## Exercise prompt
The word "environment" marks the lines to keep; find each one in the data and copy it.

□ □ □ □ □ □ □

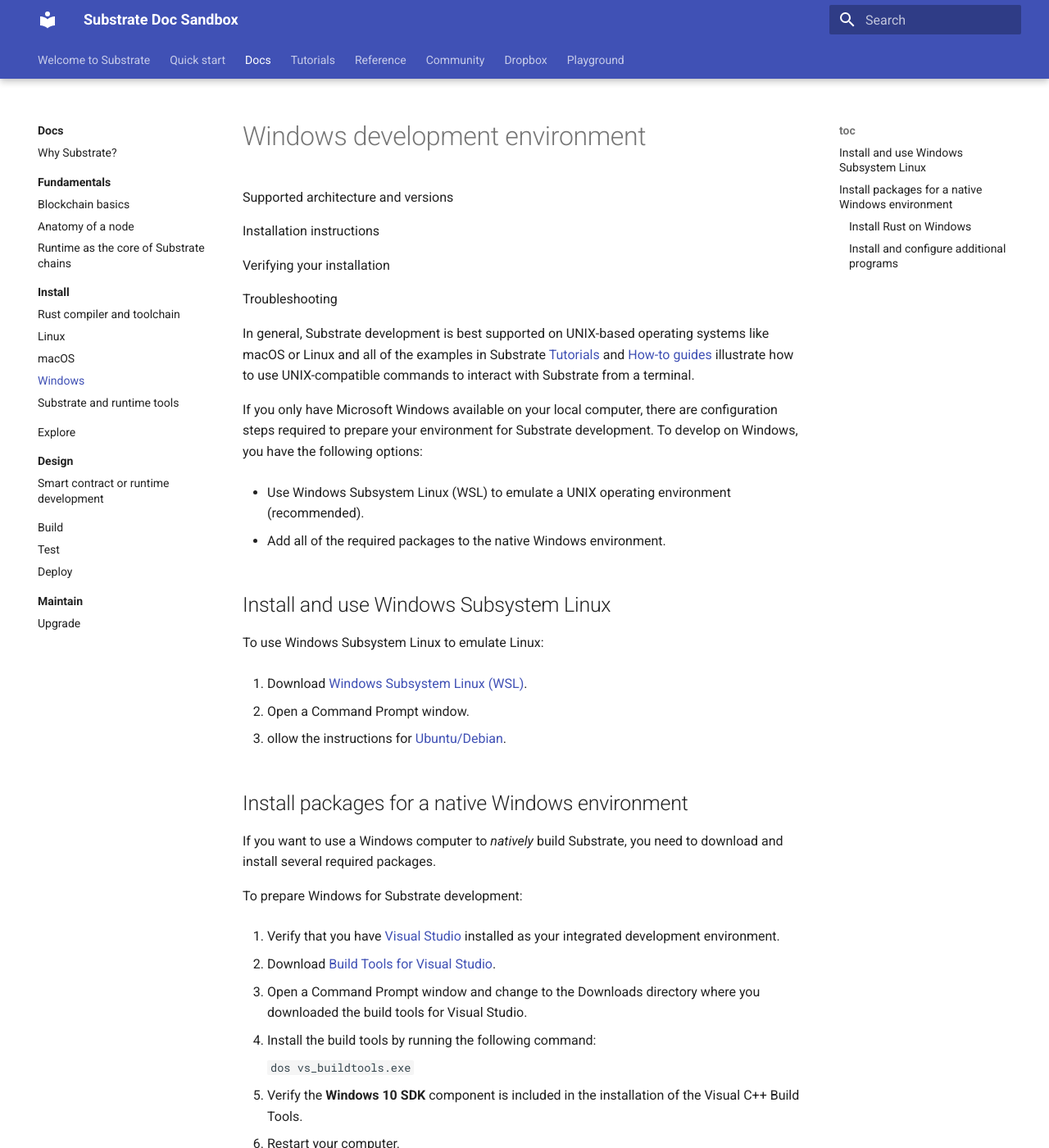
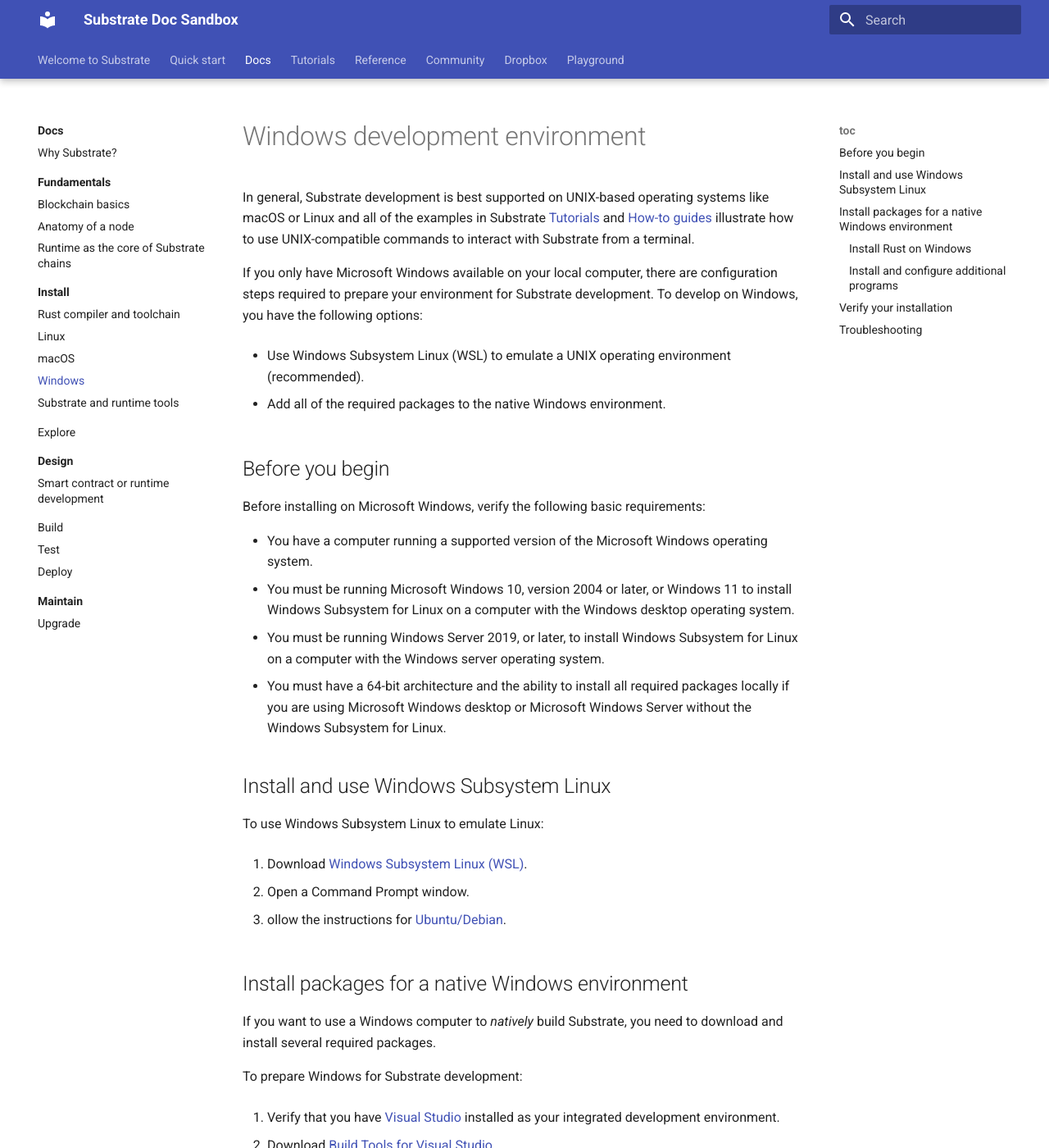
Before and after one commit to polkadot-developers/docs-sandbox, an MkDocs documentation site: the page built from source/docs/main-docs/03-install/windows.md, in a window 1280 px wide and 1400 px high. Shown: the whole window at 82% size. Built offline with MkDocs 1.6.1 and Material for MkDocs 9.7.7, drawn with Linux system fonts in a browser that asks for light colours; some of the changed text lies outside the part shown.

Commit message:
Early content for Windows

````diff
--- a/source/docs/main-docs/03-install/windows.md
+++ b/source/docs/main-docs/03-install/windows.md
@@ -1,12 +1,4 @@
 # Windows development environment
-
-Supported architecture and versions
-
-Installation instructions
-
-Verifying your installation
-
-Troubleshooting
 
 In general, Substrate development is best supported on UNIX-based operating systems like macOS or Linux and all of the examples in Substrate [Tutorials](../tutorials) and [How-to guides](../reference/how-to-guides) illustrate how to use UNIX-compatible commands to interact with Substrate from a terminal.
 
@@ -16,6 +8,15 @@
 * Use Windows Subsystem Linux (WSL) to emulate a UNIX operating environment (recommended).
 
 * Add all of the required packages to the native Windows environment.
+
+## Before you begin
+
+Before installing on Microsoft Windows, verify the following basic requirements:
+
+* You have a computer running a supported version of the Microsoft Windows operating system.
+* You must be running Microsoft Windows 10, version 2004 or later,  or Windows 11 to install Windows Subsystem for Linux on a computer with the Windows desktop operating system.
+* You must be running Windows Server 2019, or later, to install Windows Subsystem for Linux on a computer with the Windows server operating system.
+* You must have a 64-bit architecture and the ability to install all required packages locally if you are using Microsoft Windows desktop or Microsoft Windows Server without the Windows Subsystem for Linux.
 
 ## Install and use Windows Subsystem Linux
 
@@ -104,3 +105,7 @@
    ```
    choco install make
    ```
+
+## Verify your installation
+
+## Troubleshooting
````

□ □ □ □ □ □ □

## Answer for the task
 # Windows development environment
 * Use Windows Subsystem Linux (WSL) to emulate a UNIX operating environment (recommended).
 * Add all of the required packages to the native Windows environment.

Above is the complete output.